(Beginning of PROVIDED RECORDS)

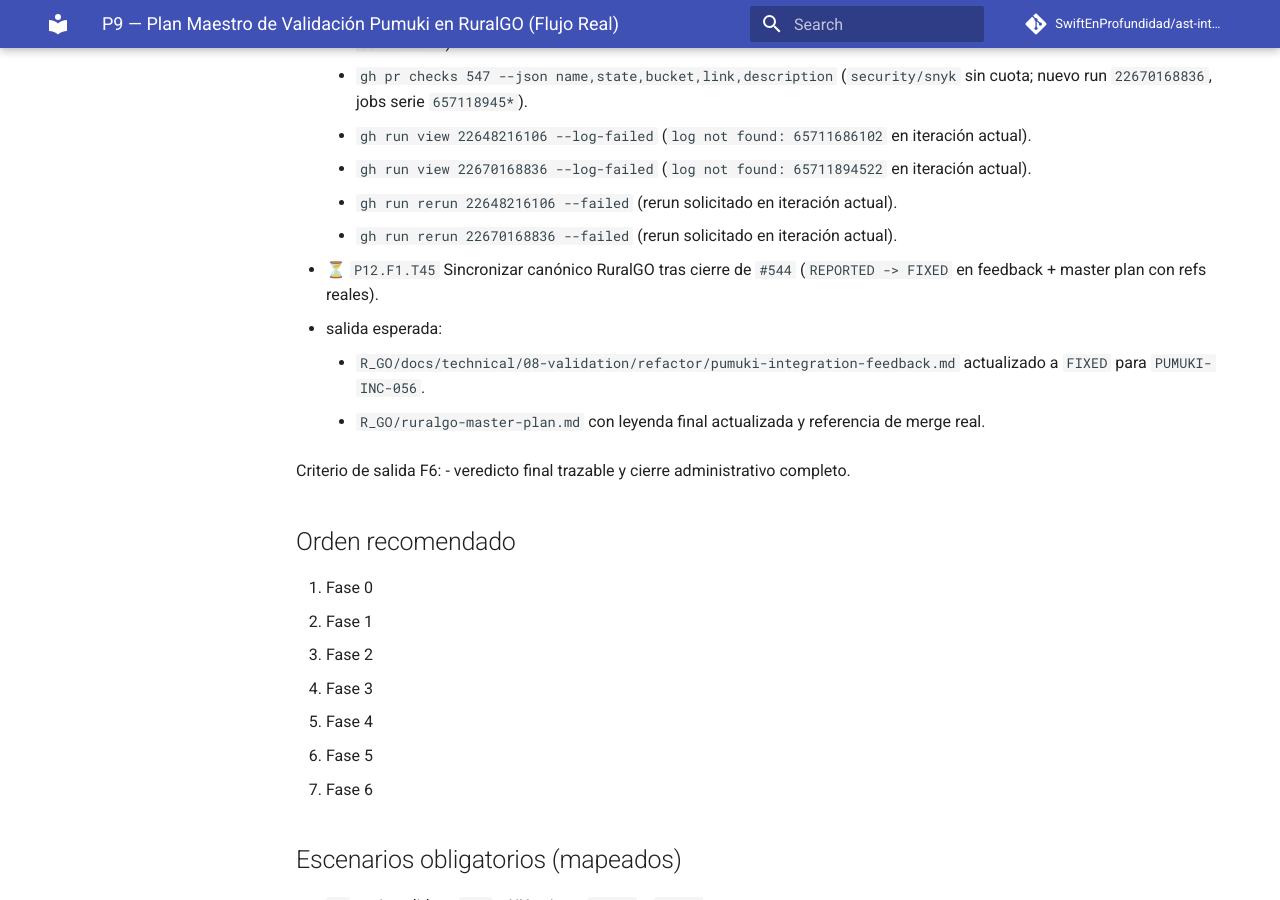
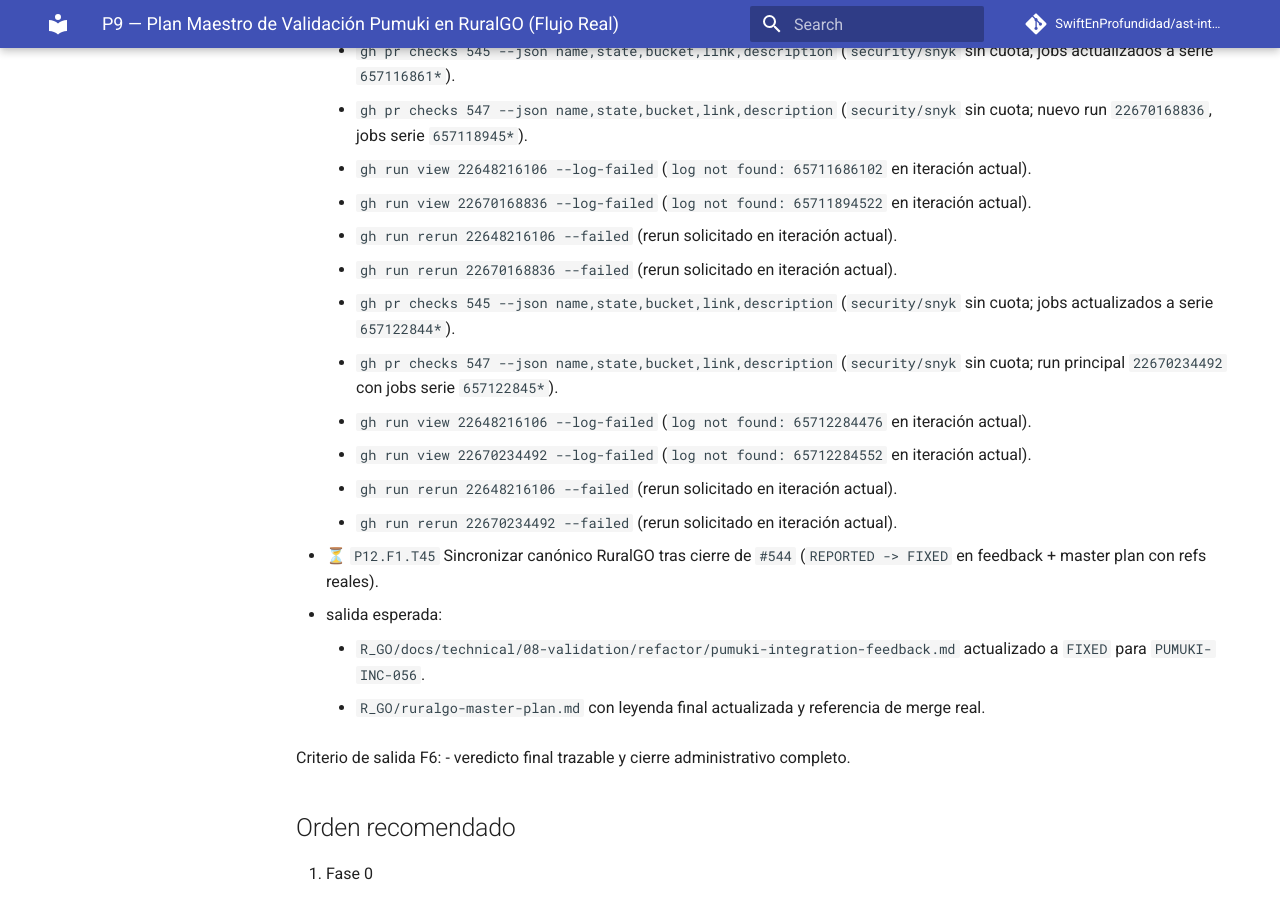
Before and after one commit to SwiftEnProfundidad/ast-intelligence-hooks, an MkDocs documentation site: the page built from docs/seguimiento-completo-validacion-ruralgo-03-03-2026.md, in a window 1280 px wide and 900 px high, scrolled down 59386 px. Built offline with MkDocs 1.6.1 and Material for MkDocs 9.7.7, drawn with Linux system fonts in a browser that asks for light colours; comment, search, counter and statistics services are not loaded; some of the changed text lies outside the part shown.

Commit message:
docs(validation): continue t47 remote checks heartbeat

```diff
--- a/docs/seguimiento-completo-validacion-ruralgo-03-03-2026.md
+++ b/docs/seguimiento-completo-validacion-ruralgo-03-03-2026.md
@@ -1412,6 +1412,7 @@ Criterio de salida F5:
       - `https://github.com/SwiftEnProfundidad/ast-intelligence-hooks/issues/546#issuecomment-3997351225`
       - `https://github.com/SwiftEnProfundidad/ast-intelligence-hooks/issues/546#issuecomment-3997358307`
       - `https://github.com/SwiftEnProfundidad/ast-intelligence-hooks/issues/546#issuecomment-3997372963`
+      - `https://github.com/SwiftEnProfundidad/ast-intelligence-hooks/issues/546#issuecomment-3997392429`
     - evidencia de bloqueo vigente:
       - `gh run view 22648407847` (`billing lock` en GitHub Actions).
       - `gh run view 22648597740` (`billing lock` persistente tras rerun/retrigger).
@@ -1655,6 +1656,12 @@ Criterio de salida F5:
       - `gh run view 22670168836 --log-failed` (`log not found: 65711894522` en iteración actual).
       - `gh run rerun 22648216106 --failed` (rerun solicitado en iteración actual).
       - `gh run rerun 22670168836 --failed` (rerun solicitado en iteración actual).
+      - `gh pr checks 545 --json name,state,bucket,link,description` (`security/snyk` sin cuota; jobs actualizados a serie `657122844*`).
+      - `gh pr checks 547 --json name,state,bucket,link,description` (`security/snyk` sin cuota; run principal `22670234492` con jobs serie `657122845*`).
+      - `gh run view 22648216106 --log-failed` (`log not found: 65712284476` en iteración actual).
+      - `gh run view 22670234492 --log-failed` (`log not found: 65712284552` en iteración actual).
+      - `gh run rerun 22648216106 --failed` (rerun solicitado en iteración actual).
+      - `gh run rerun 22670234492 --failed` (rerun solicitado en iteración actual).
 
 - ⏳ `P12.F1.T45` Sincronizar canónico RuralGO tras cierre de `#544` (`REPORTED -> FIXED` en feedback + master plan con refs reales).
   - salida esperada:
```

(End of PROVIDED RECORDS)

### WHAT YOU HAVE TO DO
Going through the material above, tally each line holding the word "issues", then give the total and nothing else.

### EXERCISE ANSWER
4